Danone and Yakult, which announced the grants in February this year, said they hope they will allow researchers to further explore the benefits of probiotics. The grants are designed to encourange researchers in the fields of gastroenterology, immunology, genetics, molecular biology, cell biology, microbiology, and infectious disease to foster innovative ideas, sustain independence, and advance science.
"These grants will also further advance understanding about the relationship between probiotics and the intestinal flora and are anticipated to expand the already stable research platform," said Ryuji Chino, Yakult senior managing director.
The probiotics market in the US, which has grown exponentially in the past few years, is predicted to still have significant room to grow for those companies that can effectively communicate the benefits of the ingredient to consumers.
The concept of friendly bacteria first gained foothold in Europe and has slowly made its way over to the US where, according to Euromonitor data, the probiotic spoonable yoghurt market alone went from $112m in 2001 to $294m in 2006.

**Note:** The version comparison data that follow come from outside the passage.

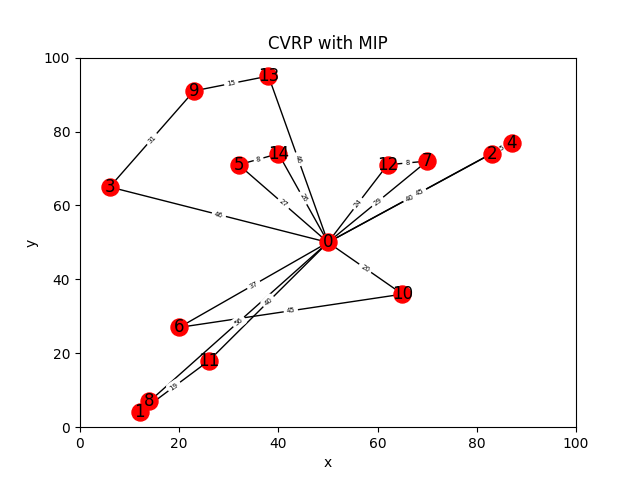
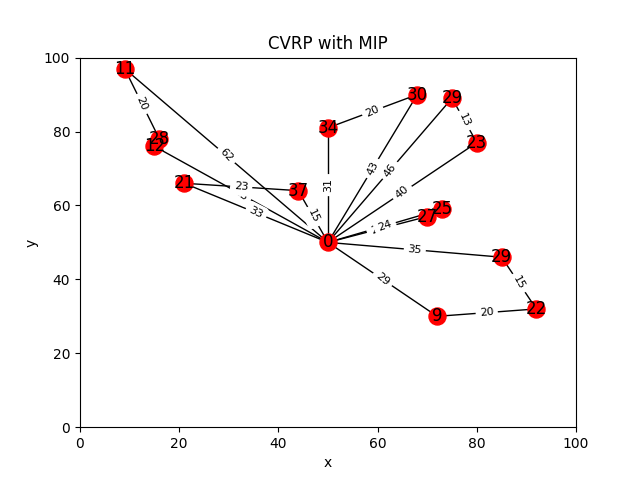
ノードに需要量表示

diff --git a/CVRPwithMIP.py b/CVRPwithMIP.py
@@ -37,10 +37,11 @@ G = nx.Graph()
 N = []
 for i in range(num_client):
     N.append(i)
+    #N.append(df.ix[i].d)
 
 pos = {}
 for position in range(num_client):
-    pos[N[position]] = (df.ix[position].x,df.ix[position].y )
+    pos[position] = (df.ix[position].x,df.ix[position].y )
 
 
 #全ての顧客間の距離テーブルを作成して、np.arrayを返す。
@@ -151,10 +152,19 @@ plt.grid()
 plt.show()
 """
 
+#print("------problem----")
+#print(problem)
+
+labels = {}
+for i in range(num_client):
+    labels[i] = df.ix[i].d
+
+
 G.add_nodes_from(N)
 G.add_edges_from(E)
 
-nx.draw_networkx(G,pos,with_labels=True,node_color='r', node_size=150)
+nx.draw_networkx(G,pos,with_labels=False,node_color='r', node_size=150)
+nx.draw_networkx_labels(G,pos,labels, font_size=12)
 nx.draw_networkx_edge_labels(G,pos,edge_labels=edge_labels, font_size=8)
 
 plt.legend()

The European food and beverage probiotics market is expected to more than double by 2013, according to Frost & Sullivan. The Strategic Analysis of the European Food and Beverage Probiotics Market, says the market is expected to rise from its 2006 position of $61.7m to $163.5m by 2013.